There are a lot of new services on the market to help you manage your child’s online activity, but they all require your time and attention to be useful.  Simply throwing money at this problem may make you feel better for a few moments, but unless you follow through with the “hard” work of actively curating the systems as your child grows and their horizons expand, you’ll actually be training your child to circumvent your wishes.

Sketch out an “Online Growth” plan for each child.  

Start with the things you now allow them to do, and then think about the age where you would be comfortable letting them have more freedom or discretion to direct their own activity.  

Younger children are perfectly fine with games and educational programs that are delivered inside curated “walled gardens” like Famigo or Zoodles. You can use the apps along with your child or get them started and then let them play without worrying.

 As they get older, children will want to self-direct and you can then switch over to “training wheels” type services that set up boundaries that will keep your child within areas that you deem safe, but will allow them the freedom to explore on their own.  Some good examples of these services include Qustodio, Norton Family, and SafeEyes

Teach your kids about online safety and etiquette.

Even if you could do it (you probably can’t), simply preventing children from accessing the online world will not work.  It is everywhere, in friend’s homes and smartphones, at school, and of course in your own home.  

The best way to prepare your child for a world online is to make sure they understand what privacy is, why it is important.

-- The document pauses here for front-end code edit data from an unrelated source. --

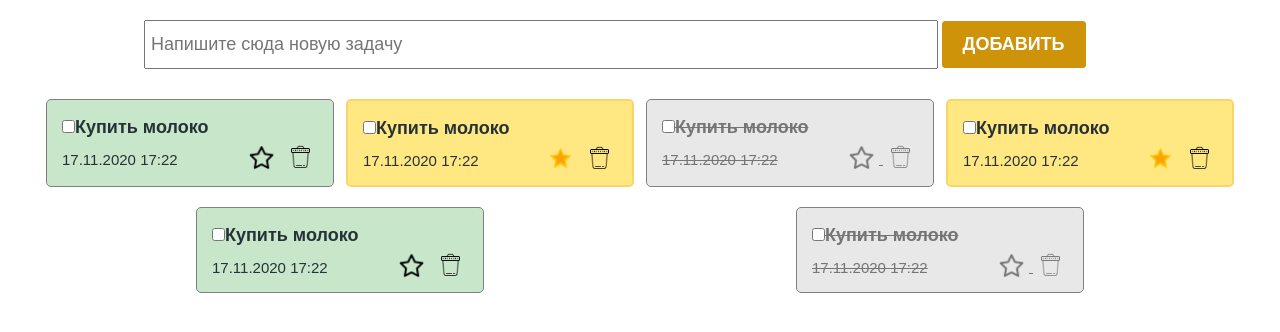
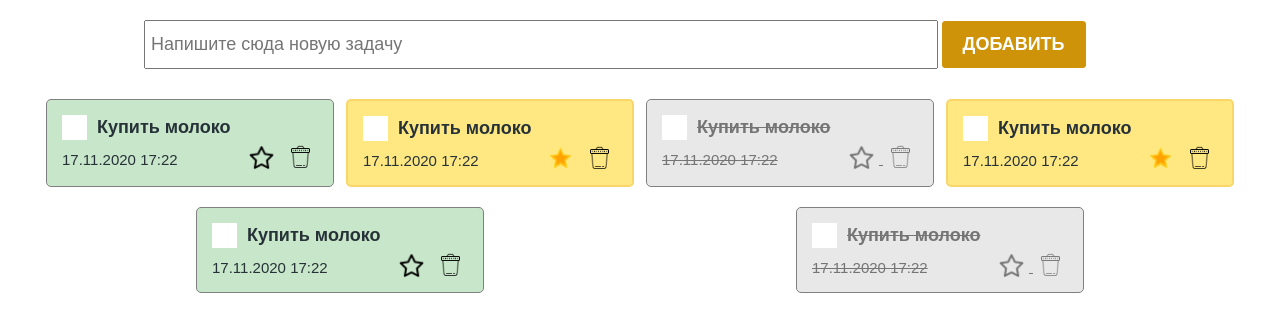
Before and after one commit to Dilbara06/todo, a Django app: template main/templates/index.html in a window 1280 px wide. Shown: the top 332 px of the page. Run offline with Django 3.2, Linux system fonts and the light colour scheme; the template is opened without the code that fills it, so the values that code supplies are empty.

Commit message:
set static and media urls and roots

```diff
--- a/main/static/styles/checkbox.css
+++ b/main/static/styles/checkbox.css
@@ -0,0 +1,62 @@
+
+.checkbox_container {
+    display: block;
+    position: relative;
+    padding-left: 35px;
+    margin-bottom: 12px;
+    cursor: pointer;
+    font-size: 22px;
+    -webkit-user-select: none;
+    -moz-user-select: none;
+    -ms-user-select: none;
+    user-select: none;
+  }
+
+  /* Hide the browser's default checkbox */
+  .checkbox_container input {
+    position: absolute;
+    opacity: 0;
+    cursor: pointer;
+    height: 0;
+    width: 0;
+  }
+
+  /* Create a custom checkbox */
+  .checkmark {
+    position: absolute;
+    top: -7px;
+    left: 0;
+    height: 25px;
+    width: 25px;
+    background-color: rgb(255, 255, 255);
+  }
+
+  /* When the checkbox is checked, add a blue background */
+  .checkbox_container input:checked ~ .checkmark {
+    background-color: #2196F3;
+  }
+
+  /* Create the checkmark/indicator (hidden when not checked) */
+  .checkmark:after {
+    content: "";
+    position: absolute;
+    display: none;
+  }
+
+  /* Show the checkmark when checked */
+  .checkbox_container input:checked ~ .checkmark:after {
+    display: block;
+  }
+
+  /* Style the checkmark/indicator */
+  .checkbox_container .checkmark:after {
+    left: 9px;
+    top: 5px;
+    width: 5px;
+    height: 10px;
+    border: solid white;
+    border-width: 0 3px 3px 0;
+    -webkit-transform: rotate(45deg);
+    -ms-transform: rotate(45deg);
+    transform: rotate(45deg);
+  }
--- a/main/static/styles/index.css
+++ b/main/static/styles/index.css
@@ -91,6 +91,10 @@ section{
     font-family:sans-serif;
 }
 
+.todo_item_header h4 a{
+    text-decoration: none;
+}
+
 .todo_item_footer{
     display:flex;
     justify-content: space-between;
--- a/main/templates/index.html
+++ b/main/templates/index.html
@@ -1,11 +1,14 @@
+{% load static %}
 <!DOCTYPE html>
 <html lang="en">
 <head>
     <meta charset="UTF-8">
     <meta name="viewport" content="width=device-width, initial-scale=1.0">
     <title>Todo</title>
-    <link rel="stylesheet" href="./styles/checkbox.css">
-    <link rel="stylesheet" href="./styles/index.css">
+    <!--<link rel="stylesheet" href="./styles/checkbox.css"> -->
+    <link rel="stylesheet" href="{% static 'styles/index.css' %}">
+    <!-- <link rel="stylesheet" href="./styles/index.css"> -->
+    <link rel="stylesheet" href="{% static 'styles/checkbox.css' %}">
 </head>
 <body>
     <section>
--- a/main/views.py
+++ b/main/views.py
@@ -2,7 +2,7 @@ from django.shortcuts import render, HttpResponse
 
 # Create your views here.
 def homepage(request):
-    return HttpResponse("hello world!")
+    return render (request, "index.html")
 
 def test(request):
     return render (request, "test.html")
--- a/todo/settings.py
+++ b/todo/settings.py
@@ -119,3 +119,7 @@ USE_TZ = True
 # https://docs.djangoproject.com/en/3.1/howto/static-files/
 
 STATIC_URL = '/static/'
+STATIC_ROOT=BASE_DIR / 'static'
+
+MEDIA_URL='/media/'
+MEDIA_ROOT= BASE_DIR / 'media'
--- a/todo/urls.py
+++ b/todo/urls.py
@@ -16,6 +16,8 @@ Including another URLconf
 from django.contrib import admin
 from django.urls import path
 from main.views import homepage,test,second,third
+from django.conf import settings
+from django.conf.urls.static import static
 
 urlpatterns = [
     path('admin/', admin.site.urls),
@@ -23,4 +25,5 @@ urlpatterns = [
     path("test/", test, name="test"),
     path("test2/", second),
     path("test3/", third),
-]
+]   +static(settings.STATIC_URL, document_root=settings.STATIC_ROOT) \
+    +static(settings.MEDIA_URL, document_root=settings.MEDIA_ROOT)
```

Manners and etiquette count too – being kind to others online, what bullying is, and how to deal with it.  There are some wonderful resources for helping kids understand the risks and benefits of online at StaySafeOnline, Common Sense Media, and Kids Online Privacy Camp

We’ve covered games and apps, etiquette, bullying and privacy.  What about social networks?

Facebook estimates that it has 7 million accounts that are being operated by children under 13. Of course their legal terms of service specifically say this is not allowed, but there is not really any way this policy could be enforced.  

If your family wants to use social networking to keep in touch with distant relatives or grandparents, specific social networks that are created for this purpose may be safer than just using Facebook.  Because Facebook explicitly disclaims children using its service, there are virtually no features that would allow you to curate your child’s participation. 

Examples of family-friendly social networks include FamilyWall and JustFamily. Both give you a lot of control over who can see your posts and feature mobile apps which make sharing much easier.  Unfortunately these non-Facebook services mean your family will have to create accounts to be able to participate.  

How can all this great stuff be free?

In general, if the service is offered to you “free”, you can expect to be offered upgraded service or advertising as the service tries to generate revenues. Paid services such as Famigo are much more upfront about their intentions and after paying their annual fee, you should expect not to see ads or excessive marketing. 

Technology moves fast, so be prepared to revisit your plan and make changes if some new online game or website offers enough benefit to allow your child to use it before you planned. Our children are growing up with these technologies and are able to absorb and use them much more quickly than we are.

Cover image courtesy of Flickr